Notable Cast: Mark Wahlberg, Mila Kunis, Seth MacFarlane, Joel McHale, Giovanni Ribisi, Patrick Stewart
Review: Seth MacFarlane’s big screen debut was only a matter of time, but the question at least on this critic’s mind pondered if the boundary pushing funny man could break away from “Family Guy” fame. So in order to do so, it only figures he starts with a smart talking teddy bear that sounds exactly like Peter Griffin. Great. After watching the first trailer all my brain could process was “Peter Griffin has turned into a talking stuffed animal and Ted will be nothing more than an hour and a half long episode of “Family Guy” itself.” And you know what? Ted was freaking hilarious. I’m a huge “Family Guy” fan myself, MacFarlane’s humor is right up my alley, and Ted is a raunch romp into the sick and twisted mind of Seth MacFarlane himself. In the immortal words of Arizona Cardinal’s coach Dennis Green – “Ted was who we thought it was!”
Seriously, Ted is about a regular Boston guy named John Bennett (Wahlberg) who lives with the animated version of his childhood teddy bear. When John was just a little lonely boy, he wished his favorite stuffed teddy bear would come to life. This is where Ted (MacFarlane) comes in. Coming to life after his dream comes true, Ted grows up along with John and stays his best pal to the end. Now a middle-aged slacker, John still lives with his best bud Ted while trying to keep a relationship with girlfriend Lori (Kunis) afloat. Lori is becoming more fed up with Ted’s bad influence and negative habits, blaming Ted for John’s lack of motivation. John has a tough decision to make when Lori makes her boyfriend choose between her and his beloved teddy bear, creating conflicting emotions in the going nowhere bum. Can John put his childhood behind? Or will Ted forever influence the life of an adult.
Hmmm…I wonder what toy I would have brought to life if I could….
So this review doesn’t even have to be that long. If you like “Family Guy,” you’re going to love Ted. The cuddly teddy bear is a Peter Griffin incarnate, except he can get away with saying even dirtier lines because he’s the main character in a feature film. Not a bad deal, right?

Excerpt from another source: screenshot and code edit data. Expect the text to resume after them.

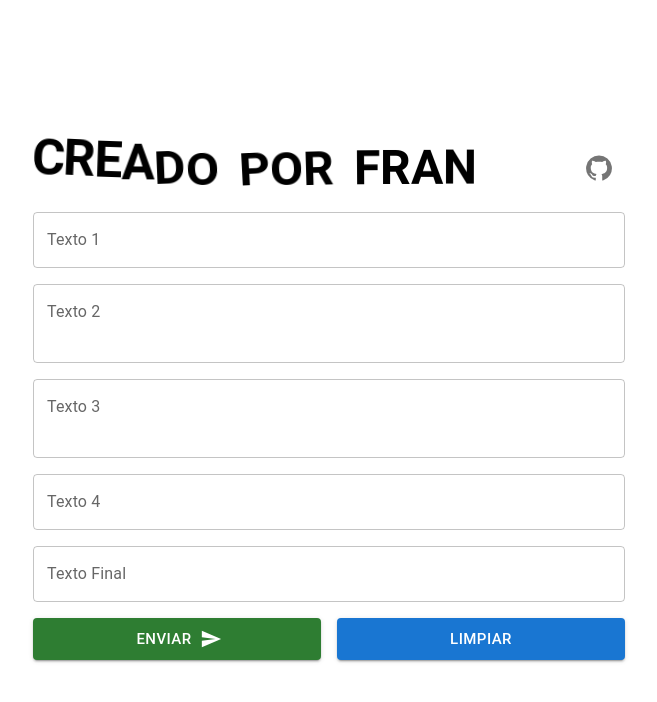
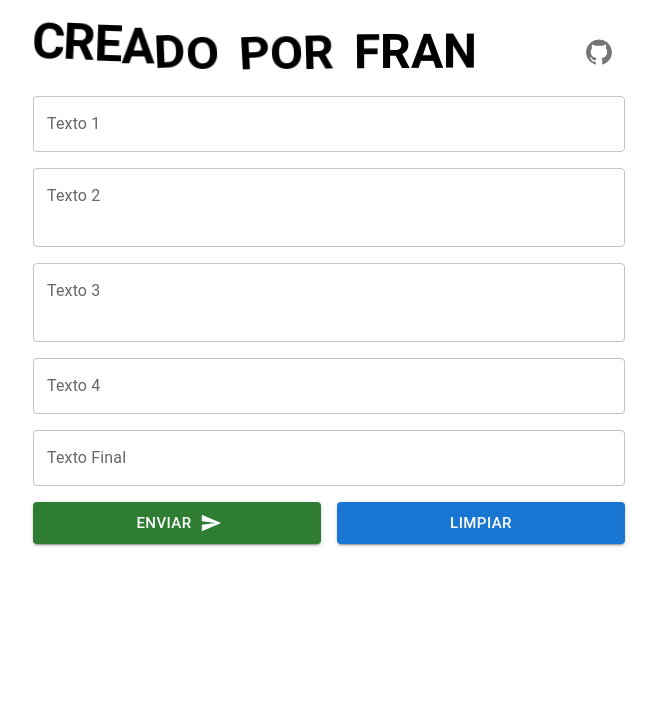
Before and after one commit to MierderTheKat/love, a React (Vite) app: page /generate in a window 1280 px wide. Shown: the top 702 px of the page, without its empty margins (311-968 px from the left). Built offline with nearby package versions, Linux system fonts and the light colour scheme.

Commit message:
fix: no center

```diff
--- a/src/Generate.jsx
+++ b/src/Generate.jsx
@@ -32,7 +32,6 @@ const LovePage = () => {
         maxWidth: { xs: "100vw", sm: "75vw", lg: "50vw" },
         display: "flex",
         flexDirection: "column",
-        justifyContent: { xs: "left", sm: "center" },
       }}
     >
       <style>{`
```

Well, there are some flaws. I felt like Seth MacFarlane abused his “no holds barred” medium to incorporate the most inappropriate and offensive jokes possible just for sh*ts and giggles. Too many times I was left speechless and unfazed by an ill-fated joke, wondering how it even made the script. A perfect example would point out the numerous attempts to include a useless 9/11 joke, falling flat every single friggin’ time. It’s one thing to push boundaries and create a unique style of comedy, but at times Ted felt only like an exercise in stupidity and exploitation. But not in a good way. In a childish “Hey Mom, look what I can do!” kind of way.

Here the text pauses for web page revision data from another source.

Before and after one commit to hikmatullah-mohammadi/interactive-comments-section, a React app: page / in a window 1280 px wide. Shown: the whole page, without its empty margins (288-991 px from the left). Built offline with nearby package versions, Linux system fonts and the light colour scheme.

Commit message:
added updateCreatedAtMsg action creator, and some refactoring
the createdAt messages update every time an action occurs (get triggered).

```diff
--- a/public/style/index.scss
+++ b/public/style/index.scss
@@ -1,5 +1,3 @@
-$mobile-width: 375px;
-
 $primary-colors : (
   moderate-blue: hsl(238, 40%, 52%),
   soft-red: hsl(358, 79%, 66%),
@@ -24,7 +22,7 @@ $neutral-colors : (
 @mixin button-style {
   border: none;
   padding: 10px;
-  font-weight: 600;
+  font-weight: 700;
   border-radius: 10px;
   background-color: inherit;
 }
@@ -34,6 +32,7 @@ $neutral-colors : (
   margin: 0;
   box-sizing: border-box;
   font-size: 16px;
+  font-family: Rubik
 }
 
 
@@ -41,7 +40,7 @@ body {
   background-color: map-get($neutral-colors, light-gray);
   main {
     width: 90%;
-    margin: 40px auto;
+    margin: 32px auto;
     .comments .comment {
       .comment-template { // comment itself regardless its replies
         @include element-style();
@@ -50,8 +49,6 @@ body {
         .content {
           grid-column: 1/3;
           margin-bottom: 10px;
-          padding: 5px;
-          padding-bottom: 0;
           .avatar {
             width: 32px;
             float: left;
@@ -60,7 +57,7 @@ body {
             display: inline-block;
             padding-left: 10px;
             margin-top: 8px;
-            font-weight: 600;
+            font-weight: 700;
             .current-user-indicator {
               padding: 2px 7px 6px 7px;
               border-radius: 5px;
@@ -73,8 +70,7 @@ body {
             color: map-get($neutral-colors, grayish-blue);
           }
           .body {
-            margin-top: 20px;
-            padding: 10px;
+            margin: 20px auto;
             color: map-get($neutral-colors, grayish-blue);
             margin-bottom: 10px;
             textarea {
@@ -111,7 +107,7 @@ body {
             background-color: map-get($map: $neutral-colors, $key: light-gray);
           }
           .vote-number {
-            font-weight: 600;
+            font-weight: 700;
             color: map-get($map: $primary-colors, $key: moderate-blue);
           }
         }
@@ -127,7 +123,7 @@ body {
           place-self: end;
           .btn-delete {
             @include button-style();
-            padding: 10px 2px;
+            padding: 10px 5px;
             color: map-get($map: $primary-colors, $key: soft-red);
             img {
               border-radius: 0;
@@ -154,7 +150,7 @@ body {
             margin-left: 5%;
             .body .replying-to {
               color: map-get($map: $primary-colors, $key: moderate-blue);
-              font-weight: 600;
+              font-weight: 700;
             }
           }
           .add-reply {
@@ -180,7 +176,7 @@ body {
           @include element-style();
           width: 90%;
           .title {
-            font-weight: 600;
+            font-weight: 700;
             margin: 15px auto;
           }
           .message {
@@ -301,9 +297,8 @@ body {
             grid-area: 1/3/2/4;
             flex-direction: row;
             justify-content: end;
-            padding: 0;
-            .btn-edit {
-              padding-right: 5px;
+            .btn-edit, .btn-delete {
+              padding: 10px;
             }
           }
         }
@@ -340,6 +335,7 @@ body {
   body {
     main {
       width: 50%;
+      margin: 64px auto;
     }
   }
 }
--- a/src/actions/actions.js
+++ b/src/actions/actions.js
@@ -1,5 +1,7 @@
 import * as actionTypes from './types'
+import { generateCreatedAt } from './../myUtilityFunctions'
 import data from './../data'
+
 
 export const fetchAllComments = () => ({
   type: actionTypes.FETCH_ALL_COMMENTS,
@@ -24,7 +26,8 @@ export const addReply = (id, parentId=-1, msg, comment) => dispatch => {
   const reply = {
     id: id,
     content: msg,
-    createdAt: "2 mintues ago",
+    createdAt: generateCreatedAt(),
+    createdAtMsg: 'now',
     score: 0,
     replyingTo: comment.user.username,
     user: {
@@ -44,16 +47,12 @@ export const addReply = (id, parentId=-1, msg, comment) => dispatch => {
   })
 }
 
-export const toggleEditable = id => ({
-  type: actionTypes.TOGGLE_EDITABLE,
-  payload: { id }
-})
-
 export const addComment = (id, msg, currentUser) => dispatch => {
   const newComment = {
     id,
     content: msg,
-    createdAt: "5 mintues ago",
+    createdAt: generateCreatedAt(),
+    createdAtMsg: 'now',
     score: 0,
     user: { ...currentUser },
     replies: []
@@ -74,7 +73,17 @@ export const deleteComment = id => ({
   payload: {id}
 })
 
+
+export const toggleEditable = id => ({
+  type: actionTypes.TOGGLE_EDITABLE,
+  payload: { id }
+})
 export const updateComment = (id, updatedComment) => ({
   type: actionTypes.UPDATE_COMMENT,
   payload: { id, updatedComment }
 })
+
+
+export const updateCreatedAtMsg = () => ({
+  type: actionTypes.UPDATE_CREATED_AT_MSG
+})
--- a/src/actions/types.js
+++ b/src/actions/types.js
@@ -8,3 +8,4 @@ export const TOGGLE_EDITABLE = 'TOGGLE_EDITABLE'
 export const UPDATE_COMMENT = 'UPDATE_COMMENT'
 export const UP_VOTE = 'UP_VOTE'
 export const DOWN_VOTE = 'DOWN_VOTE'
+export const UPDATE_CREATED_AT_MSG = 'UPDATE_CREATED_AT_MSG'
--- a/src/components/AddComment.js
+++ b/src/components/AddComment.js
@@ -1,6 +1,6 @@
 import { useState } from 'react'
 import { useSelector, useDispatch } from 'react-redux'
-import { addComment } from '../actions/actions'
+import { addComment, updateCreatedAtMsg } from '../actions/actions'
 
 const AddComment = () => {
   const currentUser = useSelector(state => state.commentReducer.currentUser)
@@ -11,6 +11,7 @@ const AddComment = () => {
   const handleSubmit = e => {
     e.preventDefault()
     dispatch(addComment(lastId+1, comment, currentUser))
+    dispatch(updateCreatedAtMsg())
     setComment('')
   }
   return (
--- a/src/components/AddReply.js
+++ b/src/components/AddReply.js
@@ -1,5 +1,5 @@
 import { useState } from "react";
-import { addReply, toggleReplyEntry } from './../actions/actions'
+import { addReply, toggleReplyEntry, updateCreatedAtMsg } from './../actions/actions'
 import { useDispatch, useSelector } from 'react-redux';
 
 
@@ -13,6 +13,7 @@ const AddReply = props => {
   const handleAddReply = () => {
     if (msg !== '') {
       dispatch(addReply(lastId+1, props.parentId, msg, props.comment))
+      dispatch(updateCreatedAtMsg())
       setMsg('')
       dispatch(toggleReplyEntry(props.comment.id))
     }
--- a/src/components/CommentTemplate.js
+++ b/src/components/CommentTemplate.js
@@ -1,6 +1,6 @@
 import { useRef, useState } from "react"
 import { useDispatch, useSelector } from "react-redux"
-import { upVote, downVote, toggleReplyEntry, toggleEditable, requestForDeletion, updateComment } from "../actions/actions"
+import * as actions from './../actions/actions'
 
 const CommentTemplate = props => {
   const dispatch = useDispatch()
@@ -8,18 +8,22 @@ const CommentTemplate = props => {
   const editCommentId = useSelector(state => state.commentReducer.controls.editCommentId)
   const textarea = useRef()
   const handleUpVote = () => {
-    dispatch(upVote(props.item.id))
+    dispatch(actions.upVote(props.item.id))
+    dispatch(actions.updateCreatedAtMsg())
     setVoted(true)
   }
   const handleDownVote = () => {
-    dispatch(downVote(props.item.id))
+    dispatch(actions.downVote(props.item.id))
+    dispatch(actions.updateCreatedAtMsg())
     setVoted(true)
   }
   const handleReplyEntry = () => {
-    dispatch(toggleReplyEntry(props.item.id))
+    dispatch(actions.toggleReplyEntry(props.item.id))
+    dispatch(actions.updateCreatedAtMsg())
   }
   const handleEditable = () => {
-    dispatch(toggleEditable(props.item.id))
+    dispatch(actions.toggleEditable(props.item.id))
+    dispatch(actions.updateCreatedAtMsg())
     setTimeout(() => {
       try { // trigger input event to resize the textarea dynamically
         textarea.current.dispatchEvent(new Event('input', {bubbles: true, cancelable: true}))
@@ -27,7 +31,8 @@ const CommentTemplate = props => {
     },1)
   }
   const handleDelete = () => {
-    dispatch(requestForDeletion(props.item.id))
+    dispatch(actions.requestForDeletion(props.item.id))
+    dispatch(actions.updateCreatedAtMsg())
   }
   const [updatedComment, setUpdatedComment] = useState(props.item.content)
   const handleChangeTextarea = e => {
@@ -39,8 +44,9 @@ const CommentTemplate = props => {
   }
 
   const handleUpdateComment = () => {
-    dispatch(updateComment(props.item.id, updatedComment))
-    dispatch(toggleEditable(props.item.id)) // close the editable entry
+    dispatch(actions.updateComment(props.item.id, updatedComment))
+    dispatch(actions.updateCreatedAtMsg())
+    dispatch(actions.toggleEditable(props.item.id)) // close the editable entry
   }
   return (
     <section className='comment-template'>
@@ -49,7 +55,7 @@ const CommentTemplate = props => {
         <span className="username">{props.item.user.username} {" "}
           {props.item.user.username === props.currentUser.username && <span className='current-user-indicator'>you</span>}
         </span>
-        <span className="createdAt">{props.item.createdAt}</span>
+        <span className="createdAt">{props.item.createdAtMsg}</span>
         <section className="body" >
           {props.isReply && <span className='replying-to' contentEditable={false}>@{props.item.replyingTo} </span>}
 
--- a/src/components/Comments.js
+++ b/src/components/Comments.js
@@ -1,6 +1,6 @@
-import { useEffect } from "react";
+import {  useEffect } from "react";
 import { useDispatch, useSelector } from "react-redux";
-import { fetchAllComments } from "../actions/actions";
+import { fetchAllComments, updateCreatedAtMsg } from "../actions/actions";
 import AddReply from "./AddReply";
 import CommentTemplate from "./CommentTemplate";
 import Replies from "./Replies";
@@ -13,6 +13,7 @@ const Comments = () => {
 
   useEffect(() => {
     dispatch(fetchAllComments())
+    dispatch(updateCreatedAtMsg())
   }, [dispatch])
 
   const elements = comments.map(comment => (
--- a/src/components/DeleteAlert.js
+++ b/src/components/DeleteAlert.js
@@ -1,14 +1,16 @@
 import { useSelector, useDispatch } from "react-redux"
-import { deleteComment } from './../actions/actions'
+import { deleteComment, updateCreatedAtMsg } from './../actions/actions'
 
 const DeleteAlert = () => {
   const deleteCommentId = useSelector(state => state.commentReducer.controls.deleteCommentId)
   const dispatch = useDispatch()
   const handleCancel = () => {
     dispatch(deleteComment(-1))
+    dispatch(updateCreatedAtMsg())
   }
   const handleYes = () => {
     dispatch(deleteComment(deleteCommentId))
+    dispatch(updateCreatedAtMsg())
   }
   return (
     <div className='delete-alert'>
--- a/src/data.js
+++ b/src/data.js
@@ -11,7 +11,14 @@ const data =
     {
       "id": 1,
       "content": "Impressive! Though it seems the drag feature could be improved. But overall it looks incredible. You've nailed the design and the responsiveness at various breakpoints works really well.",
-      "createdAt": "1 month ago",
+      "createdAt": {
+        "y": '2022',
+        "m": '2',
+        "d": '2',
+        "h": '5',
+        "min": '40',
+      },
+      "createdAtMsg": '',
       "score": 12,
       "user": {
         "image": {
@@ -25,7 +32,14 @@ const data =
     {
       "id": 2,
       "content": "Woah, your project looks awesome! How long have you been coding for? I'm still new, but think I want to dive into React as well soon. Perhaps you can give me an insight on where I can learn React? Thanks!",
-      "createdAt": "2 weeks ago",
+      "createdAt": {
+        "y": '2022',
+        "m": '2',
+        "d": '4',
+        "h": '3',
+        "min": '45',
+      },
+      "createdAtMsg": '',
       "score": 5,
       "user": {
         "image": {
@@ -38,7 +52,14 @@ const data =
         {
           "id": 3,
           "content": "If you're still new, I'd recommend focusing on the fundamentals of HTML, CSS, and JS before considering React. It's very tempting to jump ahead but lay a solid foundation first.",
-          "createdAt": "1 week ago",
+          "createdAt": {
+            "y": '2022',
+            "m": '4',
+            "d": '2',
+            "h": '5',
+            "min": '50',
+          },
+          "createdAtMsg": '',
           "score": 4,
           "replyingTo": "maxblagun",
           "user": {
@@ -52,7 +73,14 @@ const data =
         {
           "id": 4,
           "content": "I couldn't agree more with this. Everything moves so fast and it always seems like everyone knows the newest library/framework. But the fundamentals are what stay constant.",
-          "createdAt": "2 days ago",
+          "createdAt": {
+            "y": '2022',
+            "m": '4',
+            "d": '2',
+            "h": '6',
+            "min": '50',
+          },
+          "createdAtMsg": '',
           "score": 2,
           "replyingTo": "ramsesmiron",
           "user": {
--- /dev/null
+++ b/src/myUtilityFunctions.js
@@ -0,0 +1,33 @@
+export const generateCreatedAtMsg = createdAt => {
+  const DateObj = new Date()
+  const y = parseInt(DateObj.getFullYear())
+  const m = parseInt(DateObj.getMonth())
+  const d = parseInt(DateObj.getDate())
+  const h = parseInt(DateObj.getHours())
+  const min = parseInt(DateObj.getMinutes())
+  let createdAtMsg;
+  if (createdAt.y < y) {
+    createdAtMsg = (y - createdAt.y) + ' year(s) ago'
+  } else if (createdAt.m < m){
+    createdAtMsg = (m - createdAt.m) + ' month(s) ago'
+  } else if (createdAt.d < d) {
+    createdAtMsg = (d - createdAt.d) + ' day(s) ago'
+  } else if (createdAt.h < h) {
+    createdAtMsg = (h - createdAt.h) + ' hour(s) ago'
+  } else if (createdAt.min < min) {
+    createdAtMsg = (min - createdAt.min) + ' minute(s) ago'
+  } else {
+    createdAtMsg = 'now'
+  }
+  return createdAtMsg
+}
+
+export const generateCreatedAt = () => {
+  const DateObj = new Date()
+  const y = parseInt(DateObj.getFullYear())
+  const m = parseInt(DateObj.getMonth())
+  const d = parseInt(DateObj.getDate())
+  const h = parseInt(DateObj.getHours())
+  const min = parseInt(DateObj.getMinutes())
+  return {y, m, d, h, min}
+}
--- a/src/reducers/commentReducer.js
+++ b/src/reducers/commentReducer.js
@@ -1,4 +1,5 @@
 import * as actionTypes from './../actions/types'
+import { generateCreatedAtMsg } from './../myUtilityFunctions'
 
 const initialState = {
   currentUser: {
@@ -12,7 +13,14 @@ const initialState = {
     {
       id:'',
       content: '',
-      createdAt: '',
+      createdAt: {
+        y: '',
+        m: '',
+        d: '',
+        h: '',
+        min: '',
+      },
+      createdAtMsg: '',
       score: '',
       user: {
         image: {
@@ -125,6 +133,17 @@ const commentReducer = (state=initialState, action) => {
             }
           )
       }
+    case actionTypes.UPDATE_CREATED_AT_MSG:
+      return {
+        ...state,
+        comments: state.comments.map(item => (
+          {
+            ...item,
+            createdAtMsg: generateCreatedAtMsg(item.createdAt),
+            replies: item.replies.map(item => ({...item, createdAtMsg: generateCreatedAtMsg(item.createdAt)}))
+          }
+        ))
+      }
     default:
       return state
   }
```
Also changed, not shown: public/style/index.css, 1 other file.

More surprising yet another one of Marky Mark’s successful comedy outings after scoring gold with Will Ferrell in The Other Guys. Proving his previous cop comedy wasn’t a lucky fluke, Wahlberg was a hilarious companion for his foul-mouthed toy. Kunis worked herself into the cast quite nicely as well, but again the centerpiece of this hilarious escapade is Ted himself. You could have substituted any random couple to play support for MacFarlane and achieved the same result if we’re being honest.
So what won me over so quickly? Ted starts out with Patrick Stewart’s hilarious narration over a playful snow-covered holiday scene, as MacFarlane cleverly sets the tone as a heart warming childhood tale. Paired with Stewart’s voice, the combination seems perfect. Then, out of left field we’re hit with one of Seth’s usual curveball anecdotes and from there we’re off to the races. Just for a split second you question MacFarlane’s motives and delivery, but the crass jokester wastes little time giving everyone what they expect.

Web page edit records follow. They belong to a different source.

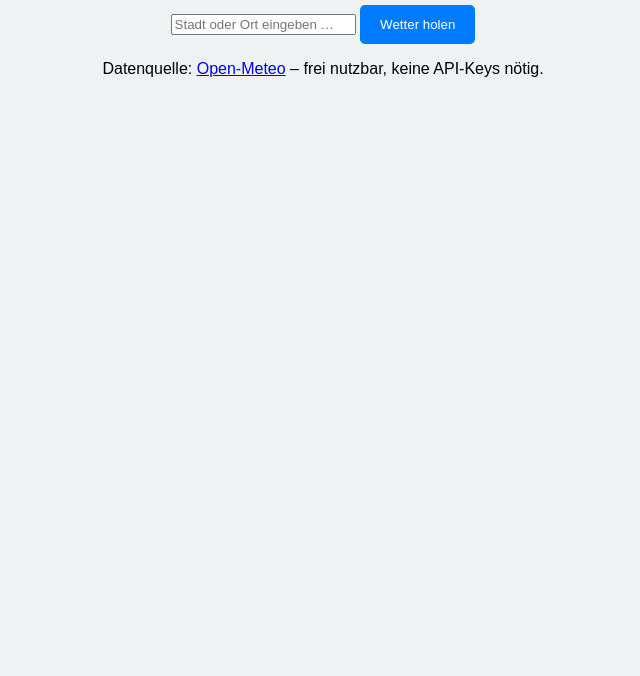
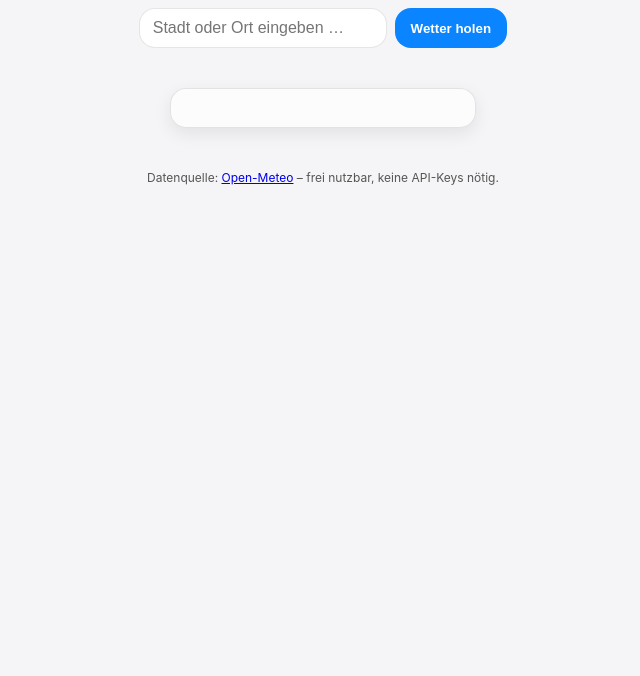
Before and after one commit to littleScratcher0911/macos-wetter-widget, a plain HTML site: page index.html in a window 1280 px wide. Shown: the part 124-800 px from the top of the page, without its empty margins (317-957 px from the left). Drawn offline with Linux system fonts and the light colour scheme.

Commit message:
Update für style.css

```diff
--- a/style.css
+++ b/style.css
@@ -1,24 +1,65 @@
-body {
-  font-family: Arial, sans-serif;
-  text-align: center;
-  padding: 40px;
-  background: #eef2f3;
+/* macOS-ähnlicher, heller „glass“-Look */
+:root {
+  --bg: #f5f5f7;
+  --panel: rgba(255,255,255,0.7);
+  --border: rgba(0,0,0,0.1);
+  --blue: #0a84ff;
+  --radius: 16px;
+  font-family: -apple-system, BlinkMacSystemFont, "Segoe UI", Roboto, sans-serif;
 }
 
-#widget-container {
-  background: white;
-  border-radius: 10px;
-  box-shadow: 0 2px 10px rgba(0,0,0,0.1);
-  display: inline-block;
-  padding: 20px;
-  margin: 20px auto;
+body{
+  margin:0; padding:3rem 1rem;
+  background:var(--bg);
+  text-align:center;
+  color:#000;
 }
 
-button {
-  background-color: #007bff;
-  color: white;
-  padding: 12px 20px;
-  border: none;
-  border-radius: 5px;
-  cursor: pointer;
+h1{margin-bottom:1.5rem;}
+
+form{
+  display:flex; gap:.5rem; justify-content:center; margin-bottom:1.5rem;
 }
+
+input{
+  flex:0 0 220px;
+  padding:.6rem .8rem; font-size:1rem;
+  border:1px solid var(--border); border-radius:var(--radius);
+  backdrop-filter:blur(4px);
+}
+
+button{
+  padding:.6rem 1rem; font-weight:600;
+  background:var(--blue); color:#fff; border:0;
+  border-radius:var(--radius); cursor:pointer;
+  transition:opacity .2s;
+}
+button[hidden]{display:none;}
+button:hover{opacity:.85;}
+
+#widget{
+  display:inline-block; text-align:left; min-width:260px;
+  padding:1.2rem 1.4rem; margin:1rem auto;
+  background:var(--panel); border:1px solid var(--border);
+  border-radius:var(--radius); backdrop-filter:blur(20px);
+  box-shadow:0 6px 18px rgba(0,0,0,.08);
+}
+
+.current{display:flex; align-items:center; gap:1rem;}
+.current .temp{font-size:2.6rem; font-weight:700;}
+
+.forecast{
+  display:grid; grid-template-columns:repeat(auto-fill,minmax(90px,1fr));
+  gap:.5rem; margin-top:1rem;
+}
+
+.card{
+  padding:.4rem .6rem; text-align:center;
+  border-radius:var(--radius); background:var(--panel);
+  border:1px solid var(--border);
+}
+
+.card h3{margin:.4rem 0 .2rem; font-size:.9rem;}
+.card p{margin:0; font-size:.8rem;}
+
+.hint{font-size:.75rem; color:#555; margin-top:1.4rem;}
```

It’s true, Ted is nothing but mindless fun. If you require a bit of intelligence to your comedy or need to be challenged by cinema, well you made your way into the wrong theater. But then again, what the hell were you doing there in the first place? Everyone knows what “Family Guy” is and everyone know’s MacFarlane’s reputation, so anyone expecting anything BUT gutter comedy seriously deserves a slap to the back of the head.
Filled to the brim with every type of offense material imaginable, Ted is the definition of a popcorn comedy. But what more can you ask for? People wanted McFarlane to transition onto the silver screen, so he gifted us with a teddy bear suited perfectly for the “Family Guy” universe. God, Mark Wahlberg and a talking teddy bear do coke with Flash Gordon! What the hell else do you need in a comedy? Giovanni Ribisi doing his best pedophile impression and dancing seductively to crappy pop music?! Oh yeah, Ted has that too.
If you’re going to see Ted for an Oscar worthy script and Daniel Day Lewis type acting, then go sit in the corner and wear the cone of shame. Ted is hilarious for all the right reasons, even if MacFarlane still tries to use some of the wrong ones.
Final Rating: 7 Teddy Ruxpins out of 10
Alright, Wahlberg and the bear actually had some hilarious chemistry. Won’t lie.